I realized that unless I can claim to be familiar with the characteristics of the subject matter in discussion (be it a stock, mental model, principle...) it is imprudent to start believing that I know something about it. And this exercise of trying to be sceptical, about the so-called knowledge, might be an un-natural process.

In essence, Just knowing the name, when it does not induce inquiry (series of why), might be worse off than knowing nothing because it can trigger a false sense of understanding...


Blogger VISHNU said...

Hi Arpit,

I have experienced this too...not only with stocks...with people too..

We have a general opinion of someone (lets say Aishwarya Rai) and if you happen to meet that person and your opinion changes dramatically.
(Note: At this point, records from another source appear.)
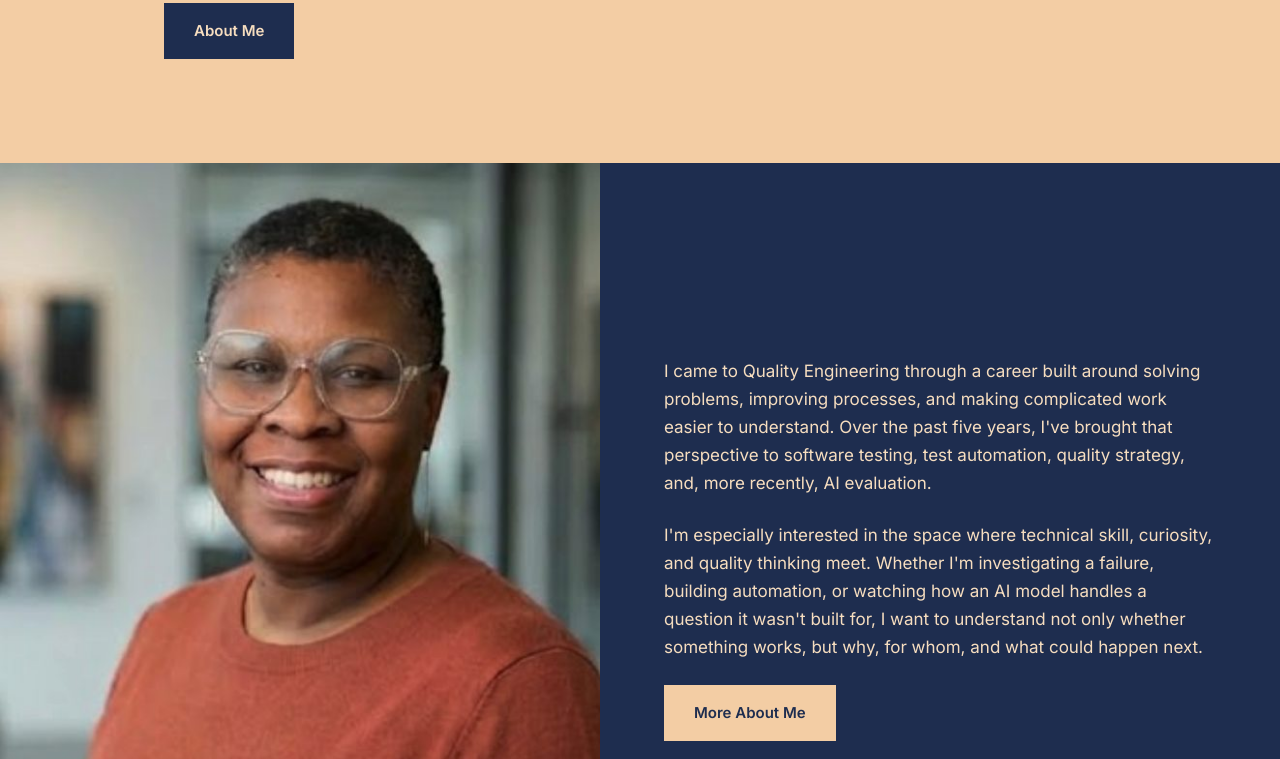
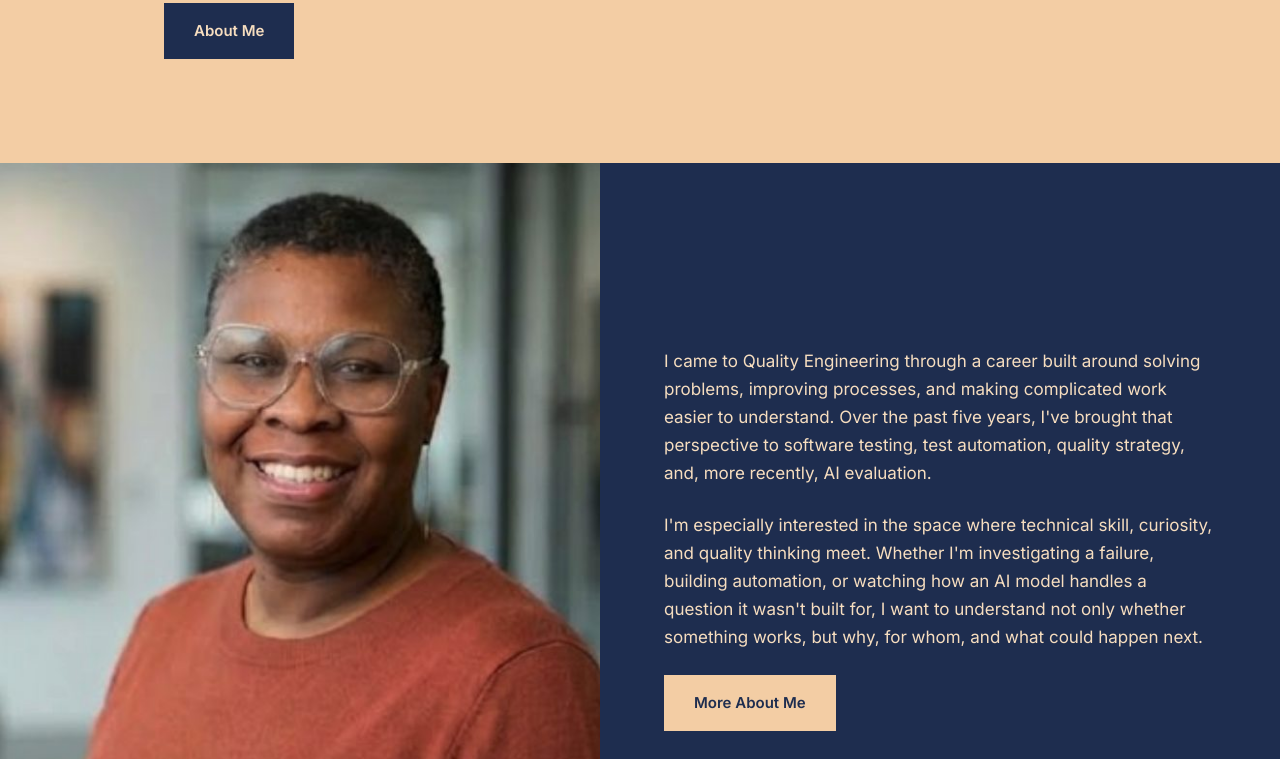
Before and after one commit to zeeatwork/zenziali-site, a website: page index.html in a window 1280 px wide. Shown: the part 575-1334 px from the top of the page. Drawn offline with Linux system fonts and the light colour scheme.

Commit message:
About photo: square crop for a whole-pixel height
The 620/640 ratio gave a 619.35px photo, shifting later sections by a
fraction of a pixel and failing the approach-section screenshot check.

Co-Authored-By: Claude Opus 5.5 <noreply@anthropic.com>
Claude-Session: https://claude.ai/code/session_01MPFCpKZUL3LvEtjaXWenwf

```diff
--- a/home.css
+++ b/home.css
@@ -135,7 +135,7 @@
   display: block;
   width: 100%;
   height: auto;
-  aspect-ratio: 620 / 640;
+  aspect-ratio: 1 / 1; /* whole-pixel height keeps later sections on the pixel grid */
   object-fit: cover;
   object-position: 50% 35%;
 }
```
Sometimes I have changed my opinion about the people after 5-6 meetings..

With stocks..I have a way of avoiding this by putting the name of the company in the last paragraph the investment thesis and never mention anywhere..

Let me know how do you avoid this bias


4:47 PM  
Blogger Arpit Ranka said...

Thanks for sharing your experience over here, Vishnu...

Talking about my experience with Endowment effect - the tendency of valuing something which belongs to you more highly than otherwise - in the context of security analysis, I tend to initially built a relatively small position in a security, as I have seen that, just following the commitment, the desire to falsify my earlier decision is decently high to allow me a good cross-check of all the variables involved in leading me to my initial BUY decision.

Many a times, things continue to look favorable and I invest more. Sometimes, I feel like developing further insights into the situation to justify my stand, before committing more to it or simply sell out. So, in essence, portfolio allocation decision have been much influenced by this exercise then the outright decision on the favorability of an issue...

When it comes to judging people, as Montaigne says - it is madness to judge things/people by your own capacity as right or wrong - I try and suspend my judgment, especially concerning extremely positive or negative judgments for as long as possible...

5:20 PM  
Blogger Fearless said...

This is one of the most different articles on investors psychology i have read recently. Hope to see few more such articles.

Please visit my blog on personal finance

1:52 PM  

Post a Comment

<< Home